[Web page edit records]
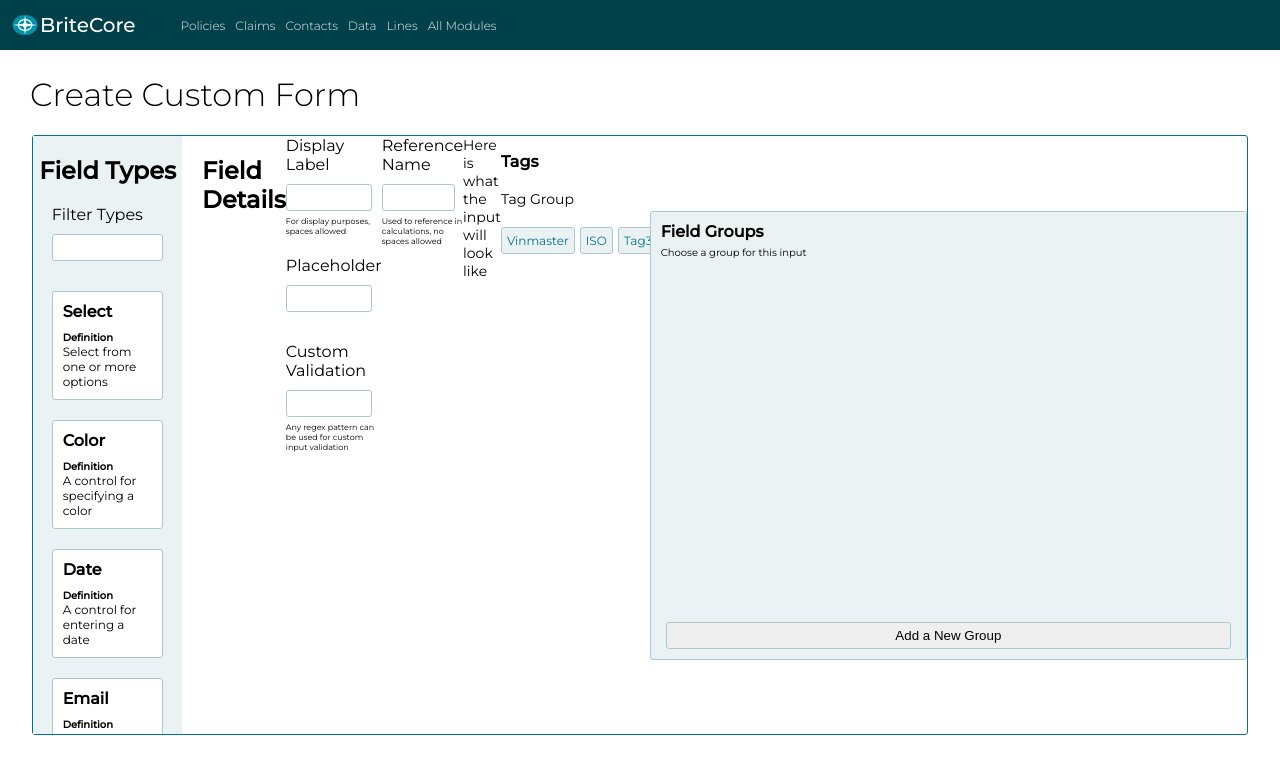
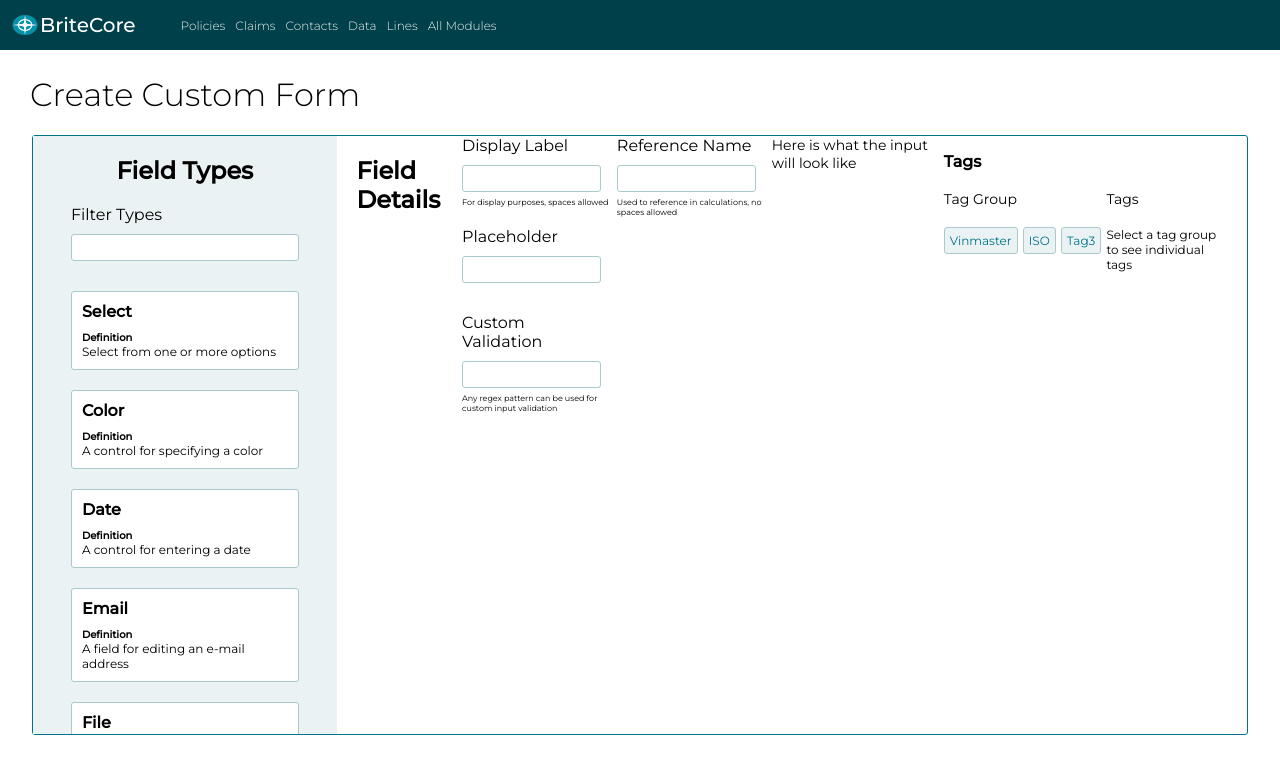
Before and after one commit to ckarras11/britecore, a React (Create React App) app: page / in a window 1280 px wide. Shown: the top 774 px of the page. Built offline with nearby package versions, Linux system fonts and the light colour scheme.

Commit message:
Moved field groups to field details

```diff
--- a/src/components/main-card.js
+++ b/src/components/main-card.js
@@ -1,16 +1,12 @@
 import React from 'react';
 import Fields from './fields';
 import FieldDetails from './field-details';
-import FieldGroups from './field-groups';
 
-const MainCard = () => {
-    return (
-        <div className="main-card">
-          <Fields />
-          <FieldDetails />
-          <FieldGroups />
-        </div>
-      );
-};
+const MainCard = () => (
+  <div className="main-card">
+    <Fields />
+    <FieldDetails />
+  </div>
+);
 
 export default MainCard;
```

■ **Directions**
Please write the data out again exactly, but do not carry over the pictures.

■ **Result for this task**
Before and after one commit to ckarras11/britecore, a React (Create React App) app: page / in a window 1280 px wide. Shown: the top 774 px of the page. Built offline with nearby package versions, Linux system fonts and the light colour scheme.

Commit message:
Moved field groups to field details

```diff
--- a/src/components/main-card.js
+++ b/src/components/main-card.js
@@ -1,16 +1,12 @@
 import React from 'react';
 import Fields from './fields';
 import FieldDetails from './field-details';
-import FieldGroups from './field-groups';
 
-const MainCard = () => {
-    return (
-        <div className="main-card">
-          <Fields />
-          <FieldDetails />
-          <FieldGroups />
-        </div>
-      );
-};
+const MainCard = () => (
+  <div className="main-card">
+    <Fields />
+    <FieldDetails />
+  </div>
+);
 
 export default MainCard;
```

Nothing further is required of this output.